Baylor to host etiquette dinner for students

Photo credit: Liesje Powers

By Rylee Seavers | Staff Writer

Baylor Career and Professional Development will hold its annual Etiquette Dinner on April 6 in the Paul L. Foster Campus of Business and Innovation room 250. The dinner is a chance for students to learn about proper etiquette in business settings said Haley Davis, career event and program coordinator.

“It’s the little things that make a good candidate stand out,” Davis said.

Davis said companies are often looking at how a person interacts with people and carries on conversation before hiring. They want to hire people that will be good representatives of their company, and good etiquette is central to that, Davis said.

Sarah Aynesworth will teach students about etiquette at the event. Aynesworth has been teaching etiquette since 1996 and said etiquette can help people feel confident in professional and social situations.

“It’s important to know [etiquette] because it makes you feel confident, and when you feel confident you make other people feel confident,” Aynesworth said.

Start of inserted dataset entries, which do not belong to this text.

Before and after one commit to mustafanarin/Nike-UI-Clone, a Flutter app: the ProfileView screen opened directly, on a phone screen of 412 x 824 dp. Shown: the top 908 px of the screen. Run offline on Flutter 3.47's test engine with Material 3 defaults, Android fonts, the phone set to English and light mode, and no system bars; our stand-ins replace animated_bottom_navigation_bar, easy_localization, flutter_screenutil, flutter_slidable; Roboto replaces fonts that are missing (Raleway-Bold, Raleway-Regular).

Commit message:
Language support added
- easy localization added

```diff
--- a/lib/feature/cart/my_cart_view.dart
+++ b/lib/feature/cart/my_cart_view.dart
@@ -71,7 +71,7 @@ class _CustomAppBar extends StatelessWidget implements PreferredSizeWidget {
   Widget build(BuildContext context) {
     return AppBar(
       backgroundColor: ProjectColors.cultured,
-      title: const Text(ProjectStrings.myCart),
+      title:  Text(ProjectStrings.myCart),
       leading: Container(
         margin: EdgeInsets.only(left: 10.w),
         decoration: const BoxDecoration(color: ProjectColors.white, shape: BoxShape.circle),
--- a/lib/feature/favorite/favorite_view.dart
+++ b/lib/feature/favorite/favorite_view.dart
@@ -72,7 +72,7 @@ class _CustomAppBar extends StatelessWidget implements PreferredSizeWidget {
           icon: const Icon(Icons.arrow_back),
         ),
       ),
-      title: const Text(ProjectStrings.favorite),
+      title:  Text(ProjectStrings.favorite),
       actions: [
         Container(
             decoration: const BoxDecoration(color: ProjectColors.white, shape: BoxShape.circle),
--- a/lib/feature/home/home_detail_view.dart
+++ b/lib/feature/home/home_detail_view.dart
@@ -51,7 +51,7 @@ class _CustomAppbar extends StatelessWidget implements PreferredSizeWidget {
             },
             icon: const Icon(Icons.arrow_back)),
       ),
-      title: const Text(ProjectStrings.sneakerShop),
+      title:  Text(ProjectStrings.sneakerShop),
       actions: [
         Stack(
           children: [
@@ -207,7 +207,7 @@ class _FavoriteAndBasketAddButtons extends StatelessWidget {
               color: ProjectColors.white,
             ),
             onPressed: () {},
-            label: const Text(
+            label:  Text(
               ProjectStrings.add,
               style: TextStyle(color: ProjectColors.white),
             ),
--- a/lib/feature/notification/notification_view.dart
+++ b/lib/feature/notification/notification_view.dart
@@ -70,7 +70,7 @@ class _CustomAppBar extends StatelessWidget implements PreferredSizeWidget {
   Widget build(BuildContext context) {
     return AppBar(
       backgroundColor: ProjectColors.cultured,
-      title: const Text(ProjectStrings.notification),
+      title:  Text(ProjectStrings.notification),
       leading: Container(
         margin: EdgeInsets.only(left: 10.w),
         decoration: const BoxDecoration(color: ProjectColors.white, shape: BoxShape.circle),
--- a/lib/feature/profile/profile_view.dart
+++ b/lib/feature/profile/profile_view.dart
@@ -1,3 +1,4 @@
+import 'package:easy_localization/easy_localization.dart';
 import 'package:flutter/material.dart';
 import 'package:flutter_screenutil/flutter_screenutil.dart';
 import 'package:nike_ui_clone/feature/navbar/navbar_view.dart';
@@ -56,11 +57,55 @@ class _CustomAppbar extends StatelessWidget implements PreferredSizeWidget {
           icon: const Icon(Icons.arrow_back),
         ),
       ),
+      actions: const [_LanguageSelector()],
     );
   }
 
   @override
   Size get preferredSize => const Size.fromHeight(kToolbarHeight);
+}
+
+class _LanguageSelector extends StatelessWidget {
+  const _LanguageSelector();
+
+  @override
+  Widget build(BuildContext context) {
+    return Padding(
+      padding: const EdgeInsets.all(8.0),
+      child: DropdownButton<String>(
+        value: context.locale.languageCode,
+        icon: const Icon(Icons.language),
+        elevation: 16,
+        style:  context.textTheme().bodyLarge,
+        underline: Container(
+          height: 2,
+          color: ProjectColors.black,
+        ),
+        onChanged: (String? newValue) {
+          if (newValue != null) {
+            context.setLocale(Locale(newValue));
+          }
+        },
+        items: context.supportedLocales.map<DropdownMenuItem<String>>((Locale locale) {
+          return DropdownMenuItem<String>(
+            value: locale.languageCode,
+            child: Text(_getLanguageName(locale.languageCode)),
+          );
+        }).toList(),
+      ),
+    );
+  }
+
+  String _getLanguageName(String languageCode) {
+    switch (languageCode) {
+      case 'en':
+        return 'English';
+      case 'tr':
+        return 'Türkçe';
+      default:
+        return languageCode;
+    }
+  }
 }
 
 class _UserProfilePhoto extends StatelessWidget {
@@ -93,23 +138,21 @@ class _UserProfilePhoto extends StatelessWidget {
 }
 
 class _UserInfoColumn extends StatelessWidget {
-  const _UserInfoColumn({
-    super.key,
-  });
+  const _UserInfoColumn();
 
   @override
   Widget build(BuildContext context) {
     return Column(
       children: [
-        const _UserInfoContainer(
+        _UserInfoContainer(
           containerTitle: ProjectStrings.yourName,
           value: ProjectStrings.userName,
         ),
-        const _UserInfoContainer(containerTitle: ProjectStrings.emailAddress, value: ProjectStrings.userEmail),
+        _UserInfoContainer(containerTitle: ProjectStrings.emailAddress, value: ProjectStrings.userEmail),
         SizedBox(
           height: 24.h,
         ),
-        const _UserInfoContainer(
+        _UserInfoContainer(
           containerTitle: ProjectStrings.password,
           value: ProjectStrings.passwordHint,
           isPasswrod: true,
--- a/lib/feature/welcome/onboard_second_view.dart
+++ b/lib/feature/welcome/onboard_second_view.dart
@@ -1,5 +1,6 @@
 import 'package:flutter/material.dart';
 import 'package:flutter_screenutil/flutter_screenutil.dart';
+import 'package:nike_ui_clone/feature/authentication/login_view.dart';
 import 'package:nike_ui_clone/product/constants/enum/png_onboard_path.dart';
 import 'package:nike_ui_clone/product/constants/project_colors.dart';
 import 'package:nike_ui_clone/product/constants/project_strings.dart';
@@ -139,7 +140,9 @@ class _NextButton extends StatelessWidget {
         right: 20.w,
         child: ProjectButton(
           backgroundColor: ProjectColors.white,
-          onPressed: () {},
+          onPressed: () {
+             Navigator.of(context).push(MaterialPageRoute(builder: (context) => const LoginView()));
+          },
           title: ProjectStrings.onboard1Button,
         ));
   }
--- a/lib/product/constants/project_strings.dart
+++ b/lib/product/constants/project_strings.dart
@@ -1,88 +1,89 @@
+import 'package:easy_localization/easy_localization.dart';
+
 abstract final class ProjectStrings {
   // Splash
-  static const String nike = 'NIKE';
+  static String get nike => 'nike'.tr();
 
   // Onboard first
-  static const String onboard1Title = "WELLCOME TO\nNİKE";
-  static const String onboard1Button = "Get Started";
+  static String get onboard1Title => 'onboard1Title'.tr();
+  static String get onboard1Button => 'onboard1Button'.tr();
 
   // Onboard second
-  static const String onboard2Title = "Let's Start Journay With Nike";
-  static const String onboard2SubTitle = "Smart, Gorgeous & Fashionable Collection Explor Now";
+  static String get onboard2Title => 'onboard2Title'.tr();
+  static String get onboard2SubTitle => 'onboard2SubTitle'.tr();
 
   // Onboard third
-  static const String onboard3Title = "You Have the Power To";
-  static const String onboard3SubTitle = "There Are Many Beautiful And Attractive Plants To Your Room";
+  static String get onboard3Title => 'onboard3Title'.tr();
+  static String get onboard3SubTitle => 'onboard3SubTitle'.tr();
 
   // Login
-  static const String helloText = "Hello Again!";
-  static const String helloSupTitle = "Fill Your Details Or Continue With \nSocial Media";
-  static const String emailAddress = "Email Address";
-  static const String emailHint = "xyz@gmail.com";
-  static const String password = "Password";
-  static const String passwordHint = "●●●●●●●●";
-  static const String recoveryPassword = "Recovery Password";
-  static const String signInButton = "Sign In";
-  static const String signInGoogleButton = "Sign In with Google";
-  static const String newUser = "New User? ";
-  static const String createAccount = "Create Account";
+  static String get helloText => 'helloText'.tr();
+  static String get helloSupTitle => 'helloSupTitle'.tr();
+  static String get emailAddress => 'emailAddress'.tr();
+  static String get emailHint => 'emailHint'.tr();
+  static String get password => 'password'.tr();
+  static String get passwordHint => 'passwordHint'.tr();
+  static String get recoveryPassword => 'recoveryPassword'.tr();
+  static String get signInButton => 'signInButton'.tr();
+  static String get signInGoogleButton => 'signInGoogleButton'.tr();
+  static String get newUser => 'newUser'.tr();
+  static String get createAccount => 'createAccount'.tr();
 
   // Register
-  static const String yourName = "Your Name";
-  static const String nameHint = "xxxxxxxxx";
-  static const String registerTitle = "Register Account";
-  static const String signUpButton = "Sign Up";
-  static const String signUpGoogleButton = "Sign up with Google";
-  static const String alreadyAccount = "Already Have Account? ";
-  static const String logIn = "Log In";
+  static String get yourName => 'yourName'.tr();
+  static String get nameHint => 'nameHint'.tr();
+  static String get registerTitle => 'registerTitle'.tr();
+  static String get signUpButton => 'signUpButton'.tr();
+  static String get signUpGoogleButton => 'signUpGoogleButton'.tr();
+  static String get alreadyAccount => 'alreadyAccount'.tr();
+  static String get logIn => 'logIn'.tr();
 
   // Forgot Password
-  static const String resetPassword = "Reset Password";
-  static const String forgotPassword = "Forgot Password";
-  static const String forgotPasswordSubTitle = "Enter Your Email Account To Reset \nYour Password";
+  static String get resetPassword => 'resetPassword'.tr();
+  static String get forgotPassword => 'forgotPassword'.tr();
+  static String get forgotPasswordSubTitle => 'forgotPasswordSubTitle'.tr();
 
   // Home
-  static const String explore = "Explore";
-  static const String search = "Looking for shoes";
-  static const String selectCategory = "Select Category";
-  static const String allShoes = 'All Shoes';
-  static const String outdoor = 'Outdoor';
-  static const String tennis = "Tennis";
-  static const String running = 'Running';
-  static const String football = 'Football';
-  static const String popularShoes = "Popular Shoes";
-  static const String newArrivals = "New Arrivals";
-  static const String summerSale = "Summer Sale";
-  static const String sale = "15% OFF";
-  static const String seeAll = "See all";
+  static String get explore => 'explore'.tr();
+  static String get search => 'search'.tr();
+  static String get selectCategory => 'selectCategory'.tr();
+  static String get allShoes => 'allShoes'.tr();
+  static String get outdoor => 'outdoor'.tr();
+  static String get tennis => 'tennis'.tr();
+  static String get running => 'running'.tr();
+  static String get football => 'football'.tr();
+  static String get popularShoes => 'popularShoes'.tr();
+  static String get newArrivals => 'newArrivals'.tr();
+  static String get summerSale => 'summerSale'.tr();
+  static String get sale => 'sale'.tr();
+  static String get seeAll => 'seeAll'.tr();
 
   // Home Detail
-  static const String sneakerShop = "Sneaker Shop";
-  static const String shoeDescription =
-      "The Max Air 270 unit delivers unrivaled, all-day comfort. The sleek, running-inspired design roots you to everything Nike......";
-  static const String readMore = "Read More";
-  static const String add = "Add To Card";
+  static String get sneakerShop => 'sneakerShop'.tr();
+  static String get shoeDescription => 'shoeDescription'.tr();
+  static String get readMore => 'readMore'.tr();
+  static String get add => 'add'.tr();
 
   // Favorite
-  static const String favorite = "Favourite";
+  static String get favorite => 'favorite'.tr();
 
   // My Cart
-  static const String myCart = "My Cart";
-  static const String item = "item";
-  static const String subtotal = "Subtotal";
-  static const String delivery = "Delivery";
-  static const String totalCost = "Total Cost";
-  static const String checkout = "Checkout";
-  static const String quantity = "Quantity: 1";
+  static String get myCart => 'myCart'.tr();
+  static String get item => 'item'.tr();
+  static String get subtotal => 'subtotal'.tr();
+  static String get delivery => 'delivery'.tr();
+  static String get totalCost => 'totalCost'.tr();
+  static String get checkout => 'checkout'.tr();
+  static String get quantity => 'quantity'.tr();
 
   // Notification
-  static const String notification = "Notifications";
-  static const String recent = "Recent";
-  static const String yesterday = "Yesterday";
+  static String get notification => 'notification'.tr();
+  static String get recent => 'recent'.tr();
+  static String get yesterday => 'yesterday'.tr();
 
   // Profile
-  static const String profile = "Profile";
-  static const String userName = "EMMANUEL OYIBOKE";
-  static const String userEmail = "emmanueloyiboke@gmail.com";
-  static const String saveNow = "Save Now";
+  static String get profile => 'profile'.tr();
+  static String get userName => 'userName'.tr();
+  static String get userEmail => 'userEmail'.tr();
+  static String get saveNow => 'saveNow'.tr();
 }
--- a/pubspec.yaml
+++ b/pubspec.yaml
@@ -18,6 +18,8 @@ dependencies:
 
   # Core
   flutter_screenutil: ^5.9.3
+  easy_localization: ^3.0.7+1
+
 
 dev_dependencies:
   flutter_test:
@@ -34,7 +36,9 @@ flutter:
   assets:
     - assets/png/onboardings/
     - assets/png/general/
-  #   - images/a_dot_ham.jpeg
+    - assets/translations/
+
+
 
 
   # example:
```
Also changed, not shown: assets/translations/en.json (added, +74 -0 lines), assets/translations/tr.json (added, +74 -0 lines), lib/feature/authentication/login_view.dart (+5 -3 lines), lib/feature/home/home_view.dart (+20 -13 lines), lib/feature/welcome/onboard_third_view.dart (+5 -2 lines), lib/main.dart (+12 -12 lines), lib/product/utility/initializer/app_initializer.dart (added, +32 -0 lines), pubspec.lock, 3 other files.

In addition, Aynesworth said that etiquette is what relationships are built on, and good manners can make the people you interact with feel valued and manners are also much more common and practical than most people think, Aynesworth said, and Manners are the details that allow people to go far in life and their career.

“Good manners are just a constant awareness of the feelings of other people,” Aynesworth said.

Knowing proper etiquette is also important in a business setting, Aynesworth said, because those are the things that will set you apart from other applicants and employees.

Lack of self-awareness is the most common etiquette mistake that Aynesworth sees among college students. Aynesworth said this is a lack of awareness of how a person is being being perceived by others and how those actions are affecting others.

“The person with the best manners in a room is someone who goes up to someone that no one else is speaking to and introduces themselves and says, ‘Hi, I’m Sarah Aynesworth. What is your name?,’” she said.

Davis said Baylor wants students to stand apart from other job applicants. Etiquette can make a person seem polished and is not “stuffy,” contrary to popular belief, Davis said. The event is not just for business majors, Davis said, and is intended for students of all majors. Davis said etiquette skills are essential for people of every profession.

LinkedIn photos will be offered at 5 p.m., and the dinner begins at 6 p.m. Students can register online, and the event costs five dollars.